YOUR INSTRUCTIONS: Every line of the listing below is to be repeated exactly; the pictures stay out.
Segment Start: DATA EXTRACTS
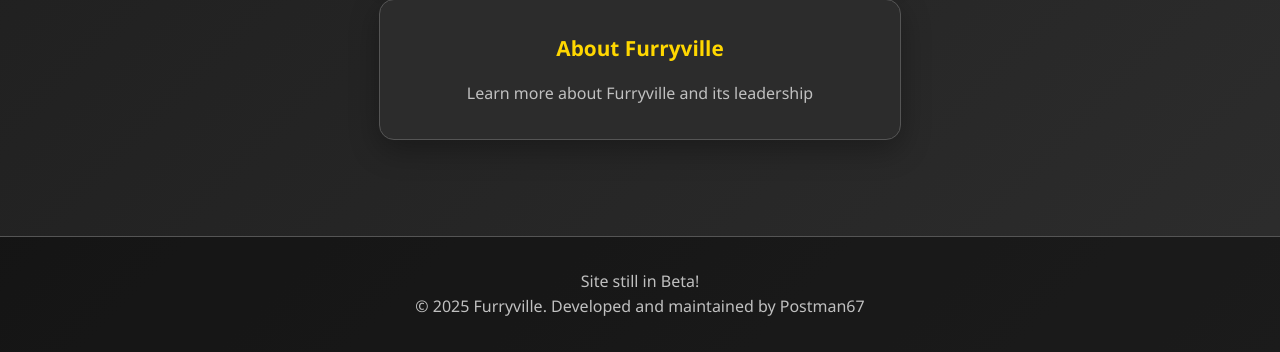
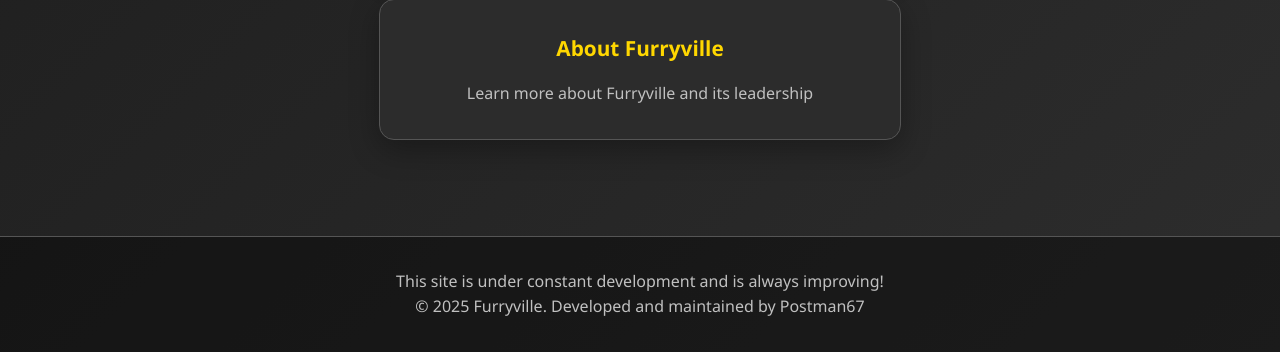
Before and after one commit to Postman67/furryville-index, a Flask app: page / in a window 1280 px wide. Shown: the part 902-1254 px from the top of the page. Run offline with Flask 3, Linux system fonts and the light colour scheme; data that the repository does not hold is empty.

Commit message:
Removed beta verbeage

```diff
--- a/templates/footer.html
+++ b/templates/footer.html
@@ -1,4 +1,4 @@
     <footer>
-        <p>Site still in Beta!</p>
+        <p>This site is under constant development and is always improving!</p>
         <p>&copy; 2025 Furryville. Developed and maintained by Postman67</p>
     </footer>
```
Segment End: DATA EXTRACTS
EXPECTED OUTPUT:
Before and after one commit to Postman67/furryville-index, a Flask app: page / in a window 1280 px wide. Shown: the part 902-1254 px from the top of the page. Run offline with Flask 3, Linux system fonts and the light colour scheme; data that the repository does not hold is empty.

Commit message:
Removed beta verbeage

```diff
--- a/templates/footer.html
+++ b/templates/footer.html
@@ -1,4 +1,4 @@
     <footer>
-        <p>Site still in Beta!</p>
+        <p>This site is under constant development and is always improving!</p>
         <p>&copy; 2025 Furryville. Developed and maintained by Postman67</p>
     </footer>
```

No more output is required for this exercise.